President Václav Klaus, one of my favourite European heads of state, was recently interviewed by the Hoover Institution. In this segment, he lays out some of his criticisms of the EU. Having grown up in Communist Czechoslovakia, President Klaus remembers well the days when the Czech people were not sovereign and where Moscow dictated the destiny of his nation. For him, certain aspects of European integration bring back many unpleasant memories of Communism. However, given the situation where ever other European country had ratified the Treaty of Lisbon, he had no choice but to ratify it, especially after the Constitutional Court ruled in the treaty’s favour.
The full interview is in five segments, but I found this part especially fascinating. Here, President Klaus details how he became a free-market economist. While is more of the Chicago school persuasion than of the Austrian school persuasion, he nevertheless was greatly influenced by Friedrich von Hayek. He was also influenced by Milton Friedman and other Chicago school economists. It is somewhat remarkable that he was able to get access to any of these texts at all, given that the Czech Republic was a Communist nation at the time and Marxist economics prevailed.
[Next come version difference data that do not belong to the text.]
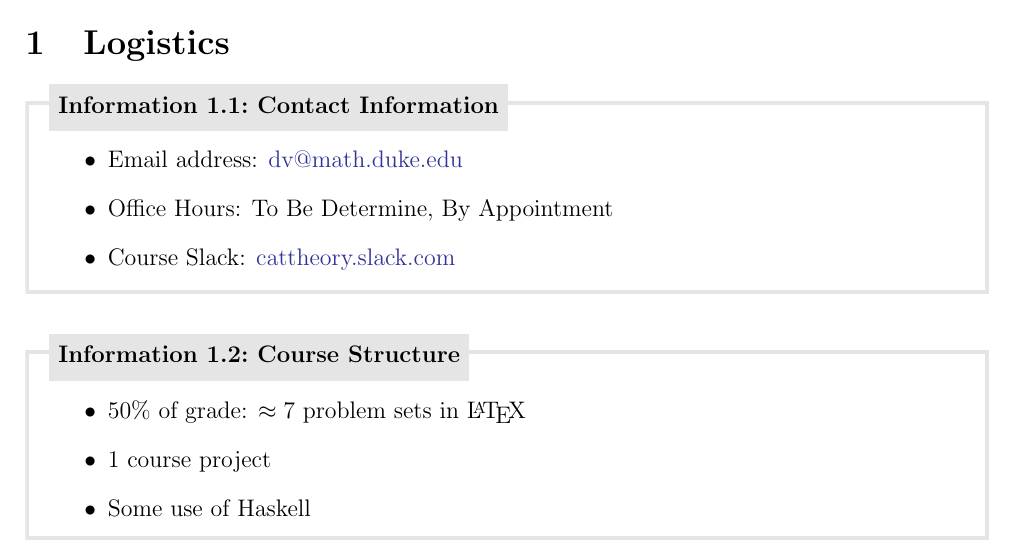
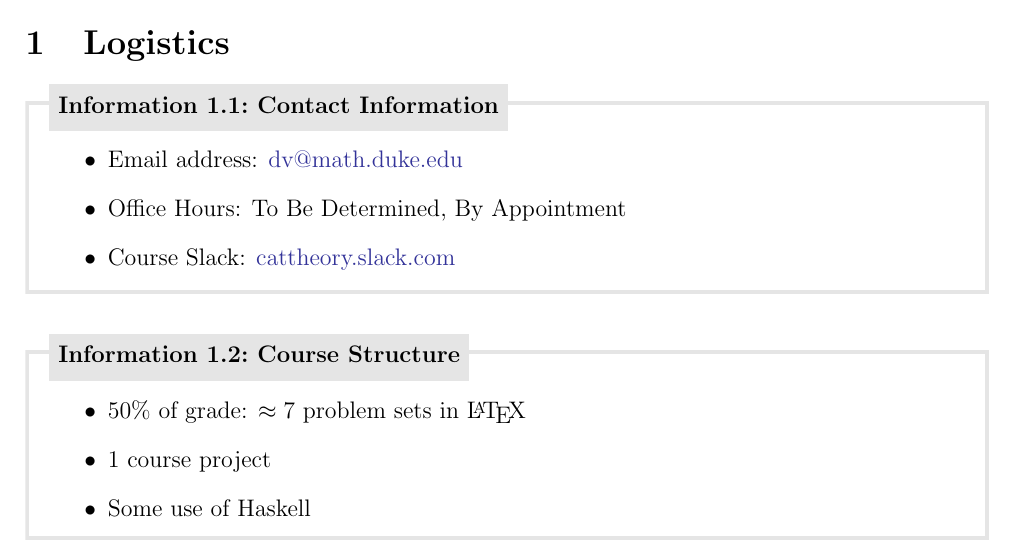
Before and after one commit to DbCrWk/math490-cat-notes, a LaTeX document (jan-11.tex): part of page 1 of 6, cut so that both start at the same text. Compiled offline with pdfLaTeX.

Commit message:
Fix typo

```diff
--- a/jan-11.tex
+++ b/jan-11.tex
@@ -8,7 +8,7 @@
 \begin{info}[Contact Information]{info:contact}
     \begin{itemize}
         \item Email address: \href{mailto:dv@math.duke.edu}{dv@math.duke.edu}
-        \item Office Hours: To Be Determine, By Appointment
+        \item Office Hours: To Be Determined, By Appointment
         \item Course Slack: \href{cattheory.slack.com}{cattheory.slack.com}
     \end{itemize}
 \end{info}
```
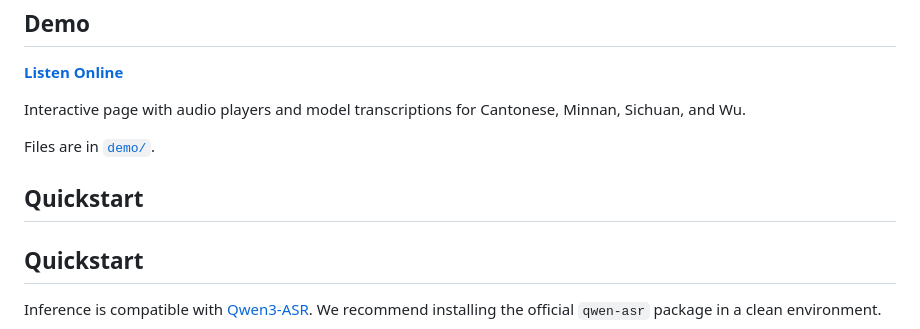
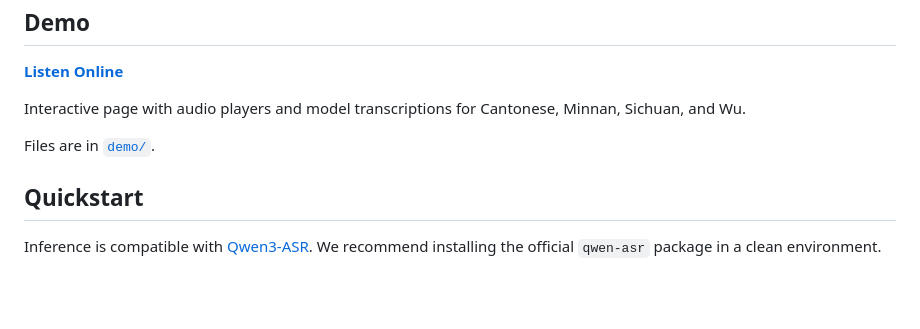
Before and after one commit to ASLP-lab/CN-MultiDialect-ASR, a Markdown page: README.md, the part around the change. GitHub-like rendering; blank space fills up the shorter version.

Commit message:
Fix duplicate Quickstart heading in README.
Co-authored-by: Cursor <cursoragent@cursor.com>

```diff
--- a/README.md
+++ b/README.md
@@ -47,7 +47,6 @@ Interactive page with audio players and model transcriptions for Cantonese, Minn
 
 Files are in [`demo/`](demo/).
 
-## Quickstart
 ## Quickstart
 
 Inference is compatible with [Qwen3-ASR](https://github.com/QwenLM/Qwen3-ASR). We recommend installing the official `qwen-asr` package in a clean environment.
```
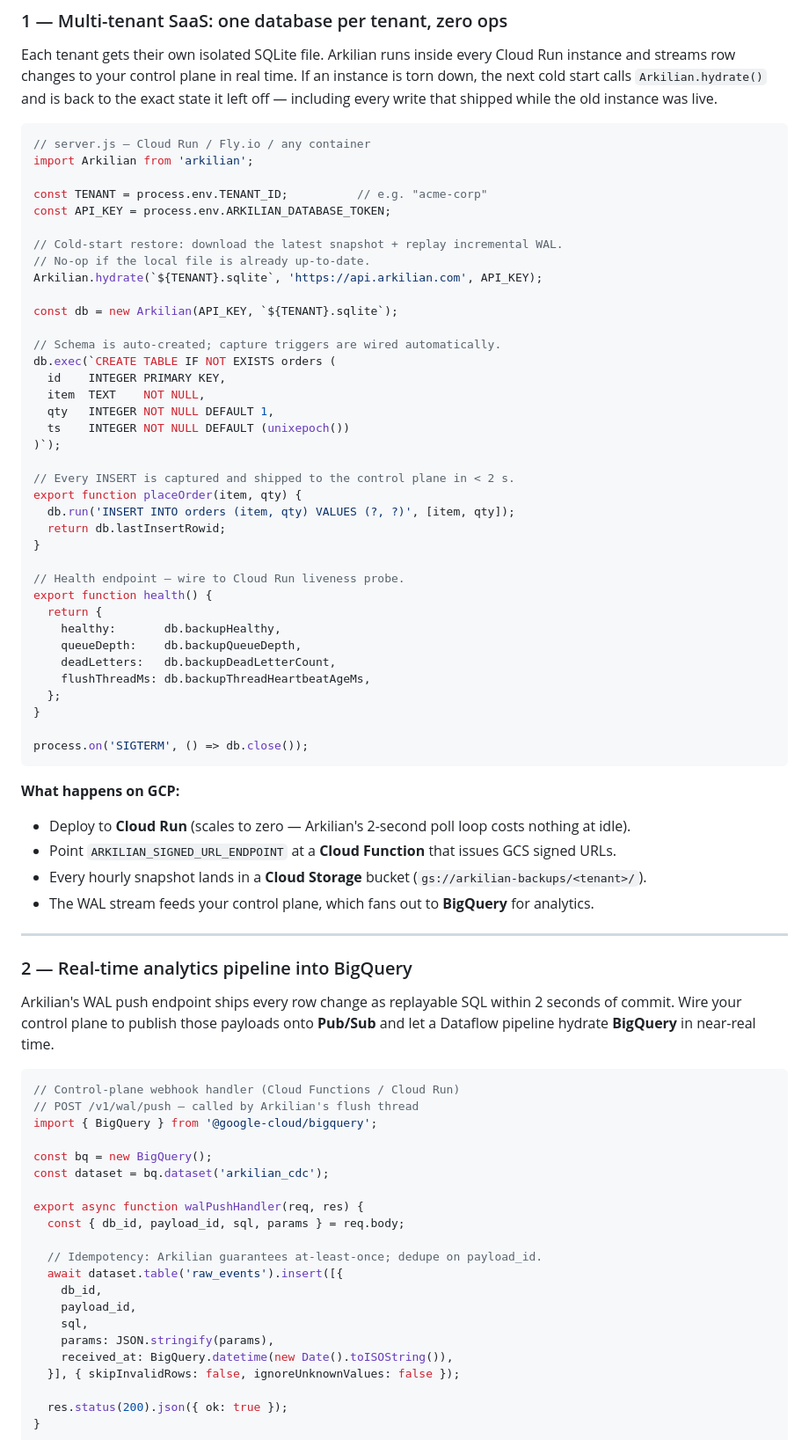
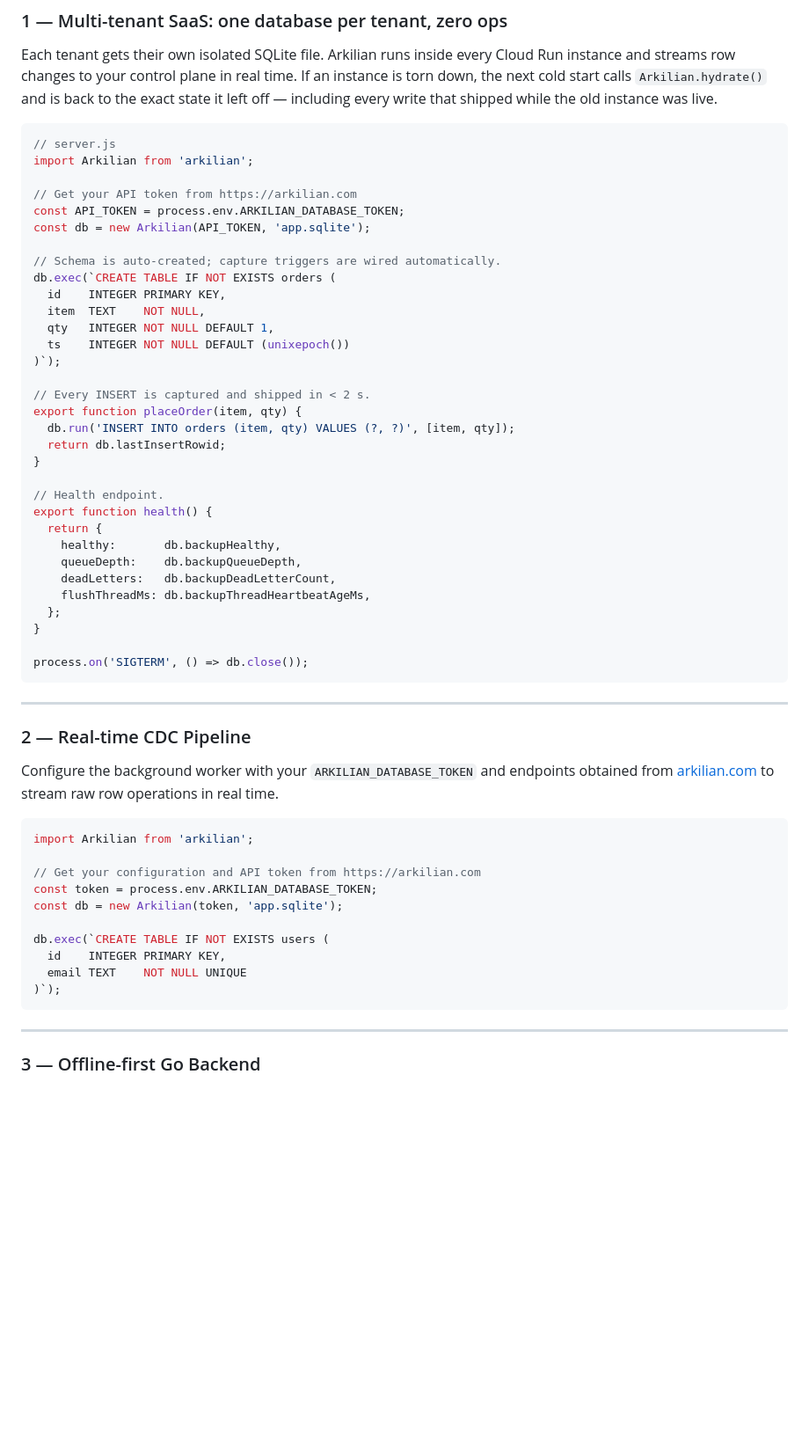
Before and after one commit to arkiliandb/Arkilian, a Markdown page: README.md, the part around one of its changes. Shown at 88% size. GitHub-like rendering; blank space fills up the shorter version.

Commit message:
docs: remove control plane architecture details and add links to arkilian.com for keys/config

````diff
--- a/README.md
+++ b/README.md
@@ -202,17 +202,12 @@ is back to the exact state it left off — including every write that shipped
 while the old instance was live.
 
 ```js
-// server.js — Cloud Run / Fly.io / any container
+// server.js
 import Arkilian from 'arkilian';
 
-const TENANT = process.env.TENANT_ID;          // e.g. "acme-corp"
-const API_KEY = process.env.ARKILIAN_DATABASE_TOKEN;
-
-// Cold-start restore: download the latest snapshot + replay incremental WAL.
-// No-op if the local file is already up-to-date.
-Arkilian.hydrate(`${TENANT}.sqlite`, 'https://api.arkilian.com', API_KEY);
-
-const db = new Arkilian(API_KEY, `${TENANT}.sqlite`);
+// Get your API token from https://arkilian.com
+const API_TOKEN = process.env.ARKILIAN_DATABASE_TOKEN;
+const db = new Arkilian(API_TOKEN, 'app.sqlite');
 
 // Schema is auto-created; capture triggers are wired automatically.
 db.exec(`CREATE TABLE IF NOT EXISTS orders (
@@ -222,13 +217,13 @@ db.exec(`CREATE TABLE IF NOT EXISTS orders (
   ts    INTEGER NOT NULL DEFAULT (unixepoch())
 )`);
 
-// Every INSERT is captured and shipped to the control plane in < 2 s.
+// Every INSERT is captured and shipped in < 2 s.
 export function placeOrder(item, qty) {
   db.run('INSERT INTO orders (item, qty) VALUES (?, ?)', [item, qty]);
   return db.lastInsertRowid;
 }
 
-// Health endpoint — wire to Cloud Run liveness probe.
+// Health endpoint.
 export function health() {
   return {
     healthy:       db.backupHealthy,
@@ -241,41 +236,26 @@ export function health() {
 process.on('SIGTERM', () => db.close());
 ```
 
-**What happens on GCP:**
-- Deploy to **Cloud Run** (scales to zero — Arkilian's 2-second poll loop costs nothing at idle).
-- Point `ARKILIAN_SIGNED_URL_ENDPOINT` at a **Cloud Function** that issues GCS signed URLs.
-- Every hourly snapshot lands in a **Cloud Storage** bucket (`gs://arkilian-backups/<tenant>/`).
-- The WAL stream feeds your control plane, which fans out to **BigQuery** for analytics.
+---
+
+### 2 — Real-time CDC Pipeline
+
+Configure the background worker with your `ARKILIAN_DATABASE_TOKEN` and endpoints obtained from [arkilian.com](https://arkilian.com) to stream raw row operations in real time.
+
+```js
+import Arkilian from 'arkilian';
+
+// Get your configuration and API token from https://arkilian.com
+const token = process.env.ARKILIAN_DATABASE_TOKEN;
+const db = new Arkilian(token, 'app.sqlite');
+
+db.exec(`CREATE TABLE IF NOT EXISTS users (
+  id    INTEGER PRIMARY KEY,
+  email TEXT    NOT NULL UNIQUE
+)`);
+```
 
 ---
 
-### 2 — Real-time analytics pipeline into BigQuery
+### 3 — Offline-first Go Backend
 
-Arkilian's WAL push endpoint ships every row change as replayable SQL within
-2 seconds of commit. Wire your control plane to publish those payloads onto
-**Pub/Sub** and let a Dataflow pipeline hydrate **BigQuery** in near-real time.
-
-```js
-// Control-plane webhook handler (Cloud Functions / Cloud Run)
-// POST /v1/wal/push — called by Arkilian's flush thread
-import { BigQuery } from '@google-cloud/bigquery';
-
-const bq = new BigQuery();
-const dataset = bq.dataset('arkilian_cdc');
-
-export async function walPushHandler(req, res) {
-  const { db_id, payload_id, sql, params } = req.body;
-
-  // Idempotency: Arkilian guarantees at-least-once; dedupe on payload_id.
-  await dataset.table('raw_events').insert([{
-    db_id,
-    payload_id,
-    sql,
-    params: JSON.stringify(params),
-    received_at: BigQuery.datetime(new Date().toISOString()),
-  }], { skipInvalidRows: false, ignoreUnknownValues: false });
-
-  res.status(200).json({ ok: true });
-}
-```
-
````
Also changed, not shown: other parts of README.md (+10 -59 lines).
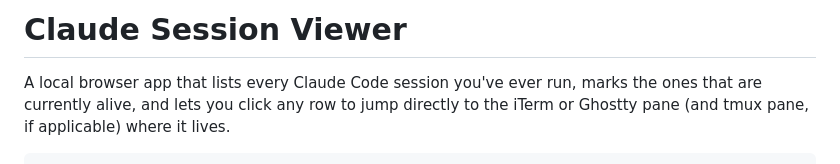
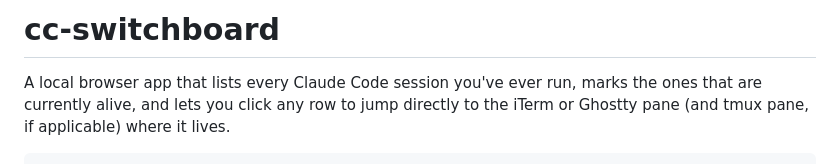
Before and after one commit to tensor9ine/cc-switchboard, a Markdown page: README.md, the part around the change. Drawn GitHub-style.

Commit message:
Rename README title to cc-switchboard

```diff
--- a/README.md
+++ b/README.md
@@ -1,4 +1,4 @@
-# Claude Session Viewer
+# cc-switchboard
 
 A local browser app that lists every Claude Code session you've ever run, marks the ones that are currently alive, and lets you click any row to jump directly to the iTerm or Ghostty pane (and tmux pane, if applicable) where it lives.
 
```
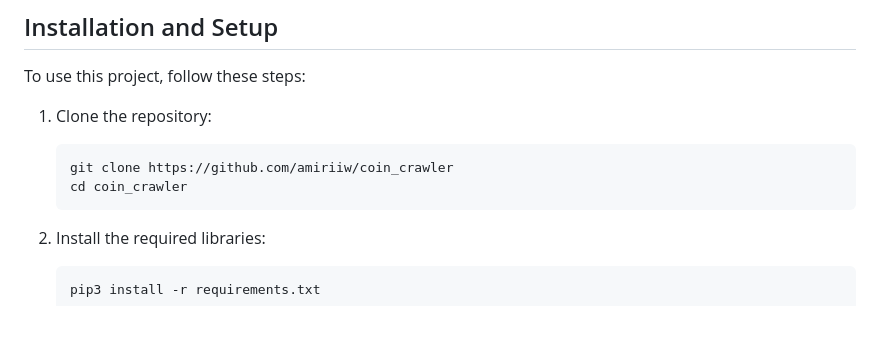
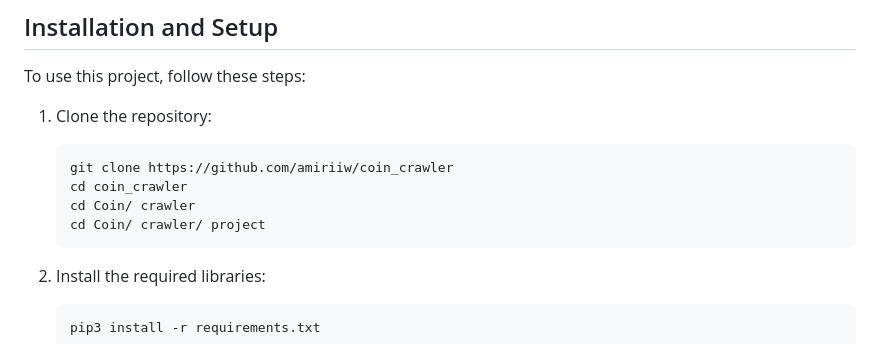
Before and after one commit to amiriiw/coin_crawler, a Markdown page: README.md, the part around the change. Drawn GitHub-style; blank space fills up the shorter version.

````diff
--- a/README.md
+++ b/README.md
@@ -79,6 +79,8 @@ To use this project, follow these steps:
     ```bash
     git clone https://github.com/amiriiw/coin_crawler
     cd coin_crawler
+    cd Coin/ crawler
+    cd Coin/ crawler/ project
     ```
 
 2. Install the required libraries:
````
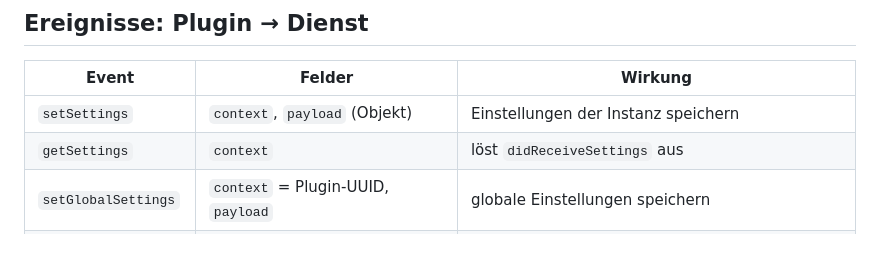
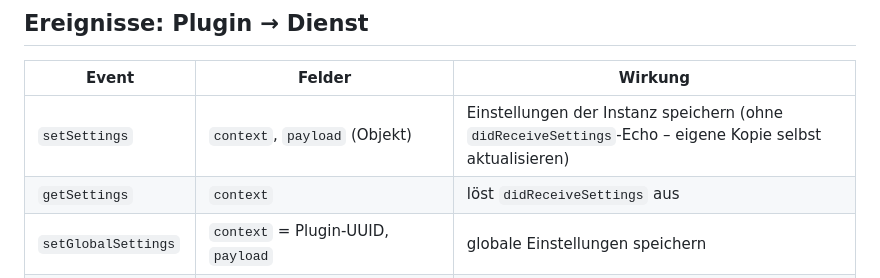
Before and after one commit to Diddlik/OpenDeckN3, a Markdown page: docs/PLUGIN_API.md, the part around the change. GitHub-like rendering; blank space fills up the shorter version.

Commit message:
Document that setSettings is not echoed

```diff
--- a/docs/PLUGIN_API.md
+++ b/docs/PLUGIN_API.md
@@ -144,7 +144,7 @@ Gemeinsame Felder: `event`, `action`, `context`, `device`, `payload`.
 
 | Event | Felder | Wirkung |
 | --- | --- | --- |
-| `setSettings` | `context`, `payload` (Objekt) | Einstellungen der Instanz speichern |
+| `setSettings` | `context`, `payload` (Objekt) | Einstellungen der Instanz speichern (ohne `didReceiveSettings`-Echo – eigene Kopie selbst aktualisieren) |
 | `getSettings` | `context` | löst `didReceiveSettings` aus |
 | `setGlobalSettings` | `context` = Plugin-UUID, `payload` | globale Einstellungen speichern |
 | `getGlobalSettings` | `context` = Plugin-UUID | löst `didReceiveGlobalSettings` aus |
```
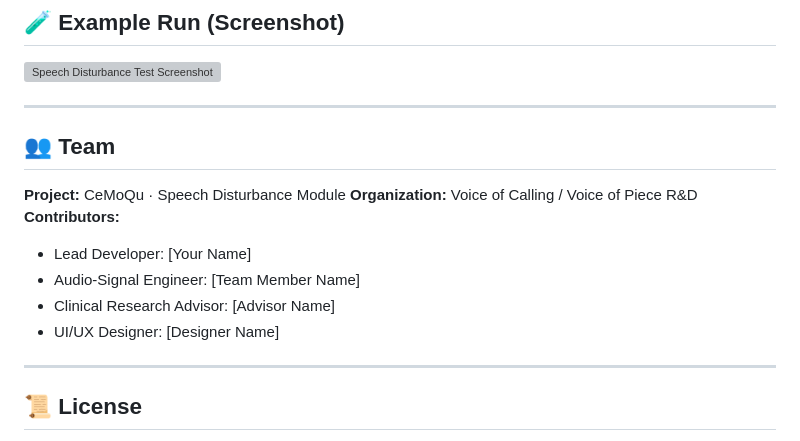
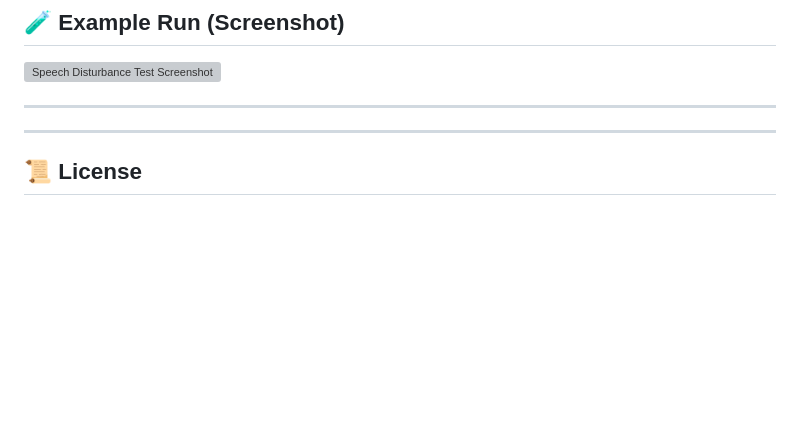
Before and after one commit to voc2018/CeMoQu, a Markdown page: SD/readme.md, the part around the change. Rendered like a GitHub page; blank space fills up the shorter version; grey boxes are pictures that could not be loaded.

```diff
--- a/SD/readme.md
+++ b/SD/readme.md
@@ -119,16 +119,6 @@ P001,S1,Test1,7.98,0.019,1.567,387.1,0.295,5,48000,12,2025-10-24T19:00:00Z,
 
 ---
 
-## 👥 Team
-
-**Project:** CeMoQu · Speech Disturbance Module
-**Organization:** Voice of Calling / Voice of Piece R&D
-**Contributors:**
-
-* Lead Developer: [Your Name]
-* Audio-Signal Engineer: [Team Member Name]
-* Clinical Research Advisor: [Advisor Name]
-* UI/UX Designer: [Designer Name]
 
 ---
 
```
President Klaus is a very controversial figure in his home country and in the rest of Europe. He is not only a euroskeptic, but a skeptic of global warming and is also very critical of the welfare state. Much like National Review in the early days, he is, in the words of William F. Buckley, Jr., “trying to stand athwart history yelling stop!”